TASK GOAL: Search the listing below for "that". Copy each matching line.

INFORMATION PROVIDED:
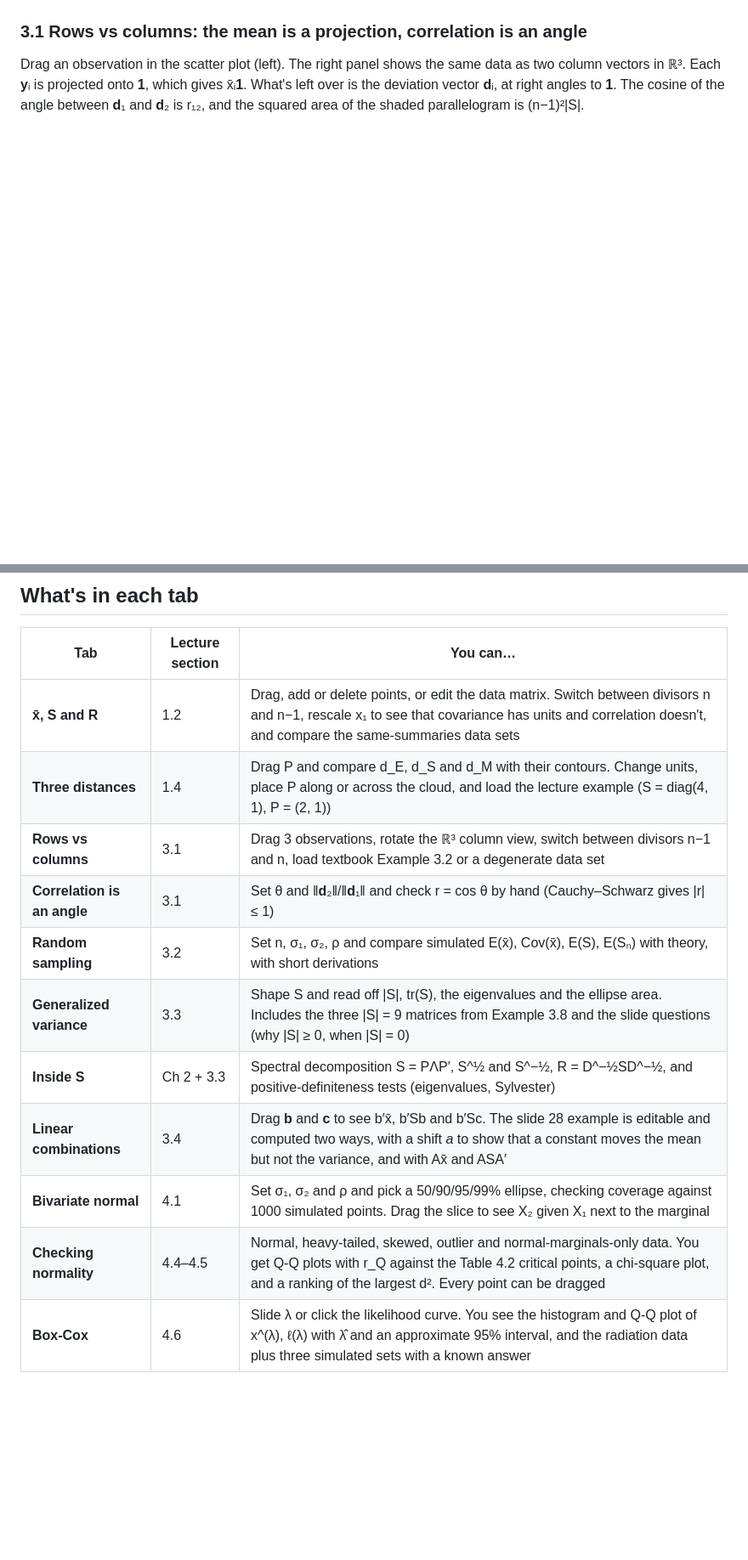
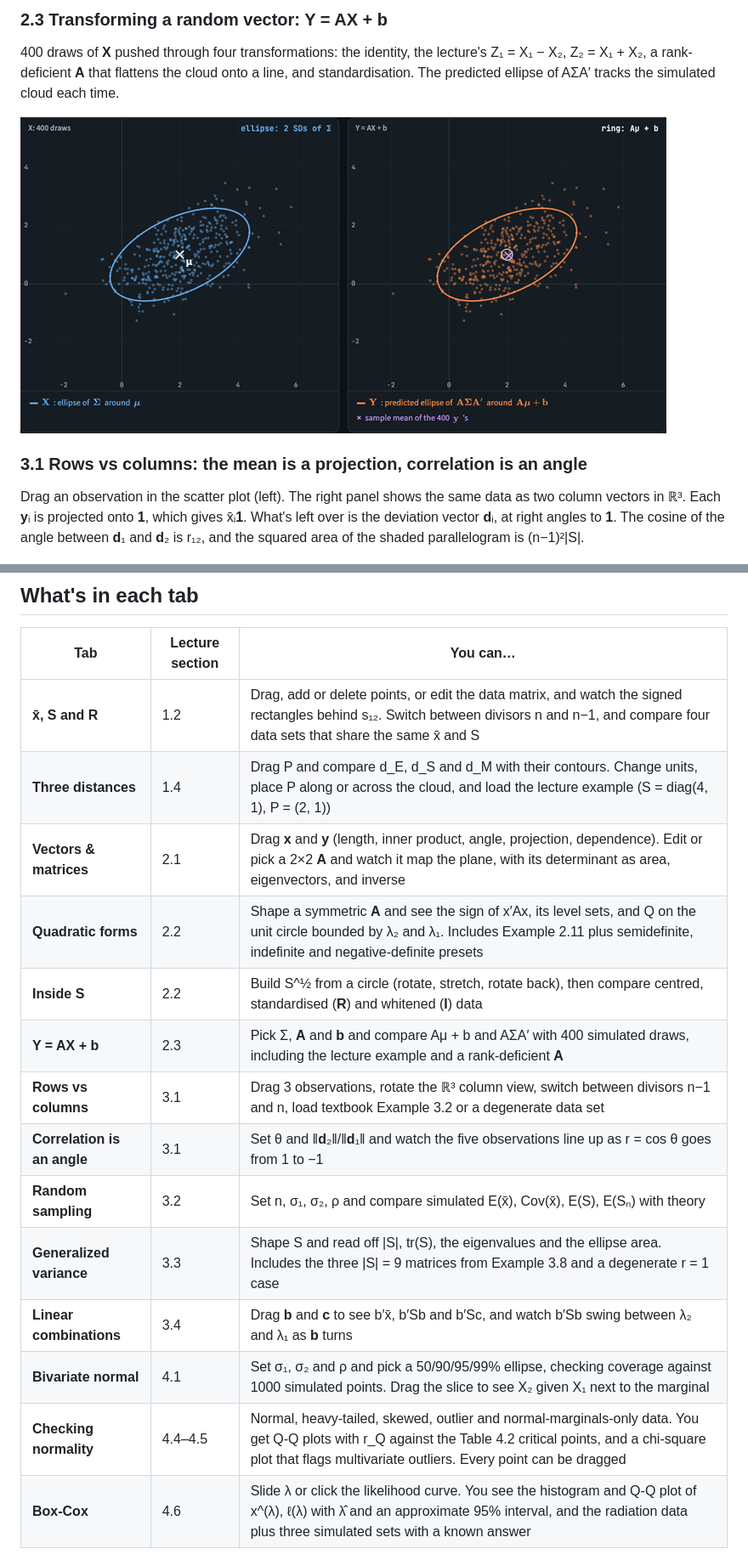
Before and after one commit to joshrkhoo/sample-geometry-lab, a Markdown page: README.md, 2 parts joined by grey strips. Shown at 85% size. Drawn GitHub-style; pictures changed too: docs/demo-affine-dark.gif (added); blank space fills up the shorter version.

```diff
--- a/README.md
+++ b/README.md
@@ -23,3 +38,8 @@ P circles the centre at a fixed Euclidean distance while the standardised and Ma
+### 2.3 Transforming a random vector: Y = AX + b
+400 draws of **X** pushed through four transformations: the identity, the lecture's Z₁ = X₁ − X₂, Z₂ = X₁ + X₂, a rank-deficient **A** that flattens the cloud onto a line, and standardisation. The predicted ellipse of AΣA′ tracks the simulated cloud each time.
+
+![Y = AX + b demo](docs/demo-affine-dark.gif)
+
 ### 3.1 Rows vs columns: the mean is a projection, correlation is an angle
 Drag an observation in the scatter plot (left). The right panel shows the same data as two column vectors in ℝ³. Each **y**ᵢ is projected onto **1**, which gives x̄ᵢ**1**. What's left over is the deviation vector **d**ᵢ, at right angles to **1**. The cosine of the angle between **d**₁ and **d**₂ is r₁₂, and the squared area of the shaded parallelogram is (n−1)²|S|.
 
@@ -66,16 +81,19 @@ One observation is dragged across the cloud. Its marginal Q-Q plot still looks f
 
 | Tab | Lecture section | You can… |
 |---|---|---|
-| **x̄, S and R** | 1.2 | Drag, add or delete points, or edit the data matrix. Switch between divisors n and n−1, rescale x₁ to see that covariance has units and correlation doesn't, and compare the same-summaries data sets |
+| **x̄, S and R** | 1.2 | Drag, add or delete points, or edit the data matrix, and watch the signed rectangles behind s₁₂. Switch between divisors n and n−1, and compare four data sets that share the same x̄ and S |
 | **Three distances** | 1.4 | Drag P and compare d_E, d_S and d_M with their contours. Change units, place P along or across the cloud, and load the lecture example (S = diag(4, 1), P = (2, 1)) |
+| **Vectors & matrices** | 2.1 | Drag **x** and **y** (length, inner product, angle, projection, dependence). Edit or pick a 2×2 **A** and watch it map the plane, with its determinant as area, eigenvectors, and inverse |
+| **Quadratic forms** | 2.2 | Shape a symmetric **A** and see the sign of x′Ax, its level sets, and Q on the unit circle bounded by λ₂ and λ₁. Includes Example 2.11 plus semidefinite, indefinite and negative-definite presets |
+| **Inside S** | 2.2 | Build S^½ from a circle (rotate, stretch, rotate back), then compare centred, standardised (**R**) and whitened (**I**) data |
+| **Y = AX + b** | 2.3 | Pick Σ, **A** and **b** and compare Aμ + b and AΣA′ with 400 simulated draws, including the lecture example and a rank-deficient **A** |
 | **Rows vs columns** | 3.1 | Drag 3 observations, rotate the ℝ³ column view, switch between divisors n−1 and n, load textbook Example 3.2 or a degenerate data set |
-| **Correlation is an angle** | 3.1 | Set θ and ‖**d**₂‖/‖**d**₁‖ and check r = cos θ by hand (Cauchy–Schwarz gives \|r\| ≤ 1) |
-| **Random sampling** | 3.2 | Set n, σ₁, σ₂, ρ and compare simulated E(x̄), Cov(x̄), E(S), E(Sₙ) with theory, with short derivations |
-| **Generalized variance** | 3.3 | Shape S and read off \|S\|, tr(S), the eigenvalues and the ellipse area. Includes the three \|S\| = 9 matrices from Example 3.8 and the slide questions (why \|S\| ≥ 0, when \|S\| = 0) |
-| **Inside S** | Ch 2 + 3.3 | Spectral decomposition S = PΛP′, S^½ and S^−½, R = D^−½SD^−½, and positive-definiteness tests (eigenvalues, Sylvester) |
-| **Linear combinations** | 3.4 | Drag **b** and **c** to see b′x̄, b′Sb and b′Sc. The slide 28 example is editable and computed two ways, with a shift *a* to show that a constant moves the mean but not the variance, and with Ax̄ and ASA′ |
+| **Correlation is an angle** | 3.1 | Set θ and ‖**d**₂‖/‖**d**₁‖ and watch the five observations line up as r = cos θ goes from 1 to −1 |
+| **Random sampling** | 3.2 | Set n, σ₁, σ₂, ρ and compare simulated E(x̄), Cov(x̄), E(S), E(Sₙ) with theory |
+| **Generalized variance** | 3.3 | Shape S and read off \|S\|, tr(S), the eigenvalues and the ellipse area. Includes the three \|S\| = 9 matrices from Example 3.8 and a degenerate r = 1 case |
+| **Linear combinations** | 3.4 | Drag **b** and **c** to see b′x̄, b′Sb and b′Sc, and watch b′Sb swing between λ₂ and λ₁ as **b** turns |
 | **Bivariate normal** | 4.1 | Set σ₁, σ₂ and ρ and pick a 50/90/95/99% ellipse, checking coverage against 1000 simulated points. Drag the slice to see X₂ given X₁ next to the marginal |
-| **Checking normality** | 4.4–4.5 | Normal, heavy-tailed, skewed, outlier and normal-marginals-only data. You get Q-Q plots with r_Q against the Table 4.2 critical points, a chi-square plot, and a ranking of the largest d². Every point can be dragged |
+| **Checking normality** | 4.4–4.5 | Normal, heavy-tailed, skewed, outlier and normal-marginals-only data. You get Q-Q plots with r_Q against the Table 4.2 critical points, and a chi-square plot that flags multivariate outliers. Every point can be dragged |
 | **Box-Cox** | 4.6 | Slide λ or click the likelihood curve. You see the histogram and Q-Q plot of x^(λ), ℓ(λ) with λ̂ and an approximate 95% interval, and the radiation data plus three simulated sets with a known answer |
 
 ## Key formulas covered
```
Also changed, not shown: other parts of README.md (+17 -7 lines), docs/demo-linalg-dark.gif (added), 2 other files.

FINAL ANSWER:
+400 draws of **X** pushed through four transformations: the identity, the lecture's Z₁ = X₁ − X₂, Z₂ = X₁ + X₂, a rank-deficient **A** that flattens the cloud onto a line, and standardisation. The predicted ellipse of AΣA′ tracks the simulated cloud each time.
-| **x̄, S and R** | 1.2 | Drag, add or delete points, or edit the data matrix. Switch between divisors n and n−1, rescale x₁ to see that covariance has units and correlation doesn't, and compare the same-summaries data sets |
+| **x̄, S and R** | 1.2 | Drag, add or delete points, or edit the data matrix, and watch the signed rectangles behind s₁₂. Switch between divisors n and n−1, and compare four data sets that share the same x̄ and S |
-| **Linear combinations** | 3.4 | Drag **b** and **c** to see b′x̄, b′Sb and b′Sc. The slide 28 example is editable and computed two ways, with a shift *a* to show that a constant moves the mean but not the variance, and with Ax̄ and ASA′ |
+| **Checking normality** | 4.4–4.5 | Normal, heavy-tailed, skewed, outlier and normal-marginals-only data. You get Q-Q plots with r_Q against the Table 4.2 critical points, and a chi-square plot that flags multivariate outliers. Every point can be dragged |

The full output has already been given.